# Data
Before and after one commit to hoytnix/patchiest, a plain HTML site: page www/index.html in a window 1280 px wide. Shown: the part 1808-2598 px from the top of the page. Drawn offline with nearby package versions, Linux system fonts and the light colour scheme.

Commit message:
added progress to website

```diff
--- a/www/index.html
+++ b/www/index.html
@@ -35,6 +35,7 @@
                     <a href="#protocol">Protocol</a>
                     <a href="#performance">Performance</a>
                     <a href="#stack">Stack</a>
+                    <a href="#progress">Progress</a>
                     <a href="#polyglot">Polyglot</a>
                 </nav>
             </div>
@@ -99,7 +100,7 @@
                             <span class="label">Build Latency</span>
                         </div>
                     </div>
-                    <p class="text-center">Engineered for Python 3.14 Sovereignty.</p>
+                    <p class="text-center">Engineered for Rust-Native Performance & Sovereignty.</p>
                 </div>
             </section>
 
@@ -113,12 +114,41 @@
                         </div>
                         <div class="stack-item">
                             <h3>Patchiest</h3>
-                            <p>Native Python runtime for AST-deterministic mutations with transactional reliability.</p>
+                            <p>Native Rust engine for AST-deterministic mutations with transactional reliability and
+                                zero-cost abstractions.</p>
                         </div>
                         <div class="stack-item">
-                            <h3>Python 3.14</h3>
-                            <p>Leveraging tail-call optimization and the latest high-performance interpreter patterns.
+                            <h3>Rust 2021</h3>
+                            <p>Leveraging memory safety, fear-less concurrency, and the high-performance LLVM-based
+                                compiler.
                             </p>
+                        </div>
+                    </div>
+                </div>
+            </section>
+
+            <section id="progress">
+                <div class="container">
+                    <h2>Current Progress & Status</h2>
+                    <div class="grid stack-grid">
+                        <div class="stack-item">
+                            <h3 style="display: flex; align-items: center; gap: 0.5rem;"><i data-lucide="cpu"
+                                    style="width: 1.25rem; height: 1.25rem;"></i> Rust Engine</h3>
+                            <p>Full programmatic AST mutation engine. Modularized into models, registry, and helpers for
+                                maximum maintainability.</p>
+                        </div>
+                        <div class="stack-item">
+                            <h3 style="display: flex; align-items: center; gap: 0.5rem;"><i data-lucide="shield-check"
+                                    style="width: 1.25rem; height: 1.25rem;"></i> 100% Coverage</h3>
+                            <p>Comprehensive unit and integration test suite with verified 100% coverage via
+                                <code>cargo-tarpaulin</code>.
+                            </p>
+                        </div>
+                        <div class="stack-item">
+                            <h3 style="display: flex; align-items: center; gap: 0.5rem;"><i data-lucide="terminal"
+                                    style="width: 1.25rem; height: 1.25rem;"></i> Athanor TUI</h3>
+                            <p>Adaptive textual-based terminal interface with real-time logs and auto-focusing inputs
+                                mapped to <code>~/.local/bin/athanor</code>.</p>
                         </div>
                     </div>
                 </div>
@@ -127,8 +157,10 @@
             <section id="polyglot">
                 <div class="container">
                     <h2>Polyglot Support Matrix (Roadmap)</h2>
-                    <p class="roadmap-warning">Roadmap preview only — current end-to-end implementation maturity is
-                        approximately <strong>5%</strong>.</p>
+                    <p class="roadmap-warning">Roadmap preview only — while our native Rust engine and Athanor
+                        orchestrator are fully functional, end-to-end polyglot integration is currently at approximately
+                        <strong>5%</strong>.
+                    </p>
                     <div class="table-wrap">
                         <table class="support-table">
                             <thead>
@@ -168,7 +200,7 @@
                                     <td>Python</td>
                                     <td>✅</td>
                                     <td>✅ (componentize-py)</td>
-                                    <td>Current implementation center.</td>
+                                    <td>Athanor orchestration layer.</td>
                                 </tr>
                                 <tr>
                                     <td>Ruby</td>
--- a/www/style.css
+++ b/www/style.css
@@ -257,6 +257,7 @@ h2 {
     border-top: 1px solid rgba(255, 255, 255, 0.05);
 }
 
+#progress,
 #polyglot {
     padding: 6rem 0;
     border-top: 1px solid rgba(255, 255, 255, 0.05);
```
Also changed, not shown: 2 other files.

# Work request
Out of the entries, report each line that contains the word "center".

# Response to the task
-                    <p class="text-center">Engineered for Python 3.14 Sovereignty.</p>
+                    <p class="text-center">Engineered for Rust-Native Performance & Sovereignty.</p>
+                            <h3 style="display: flex; align-items: center; gap: 0.5rem;"><i data-lucide="cpu"
+                            <h3 style="display: flex; align-items: center; gap: 0.5rem;"><i data-lucide="shield-check"
+                            <h3 style="display: flex; align-items: center; gap: 0.5rem;"><i data-lucide="terminal"
-                                    <td>Current implementation center.</td>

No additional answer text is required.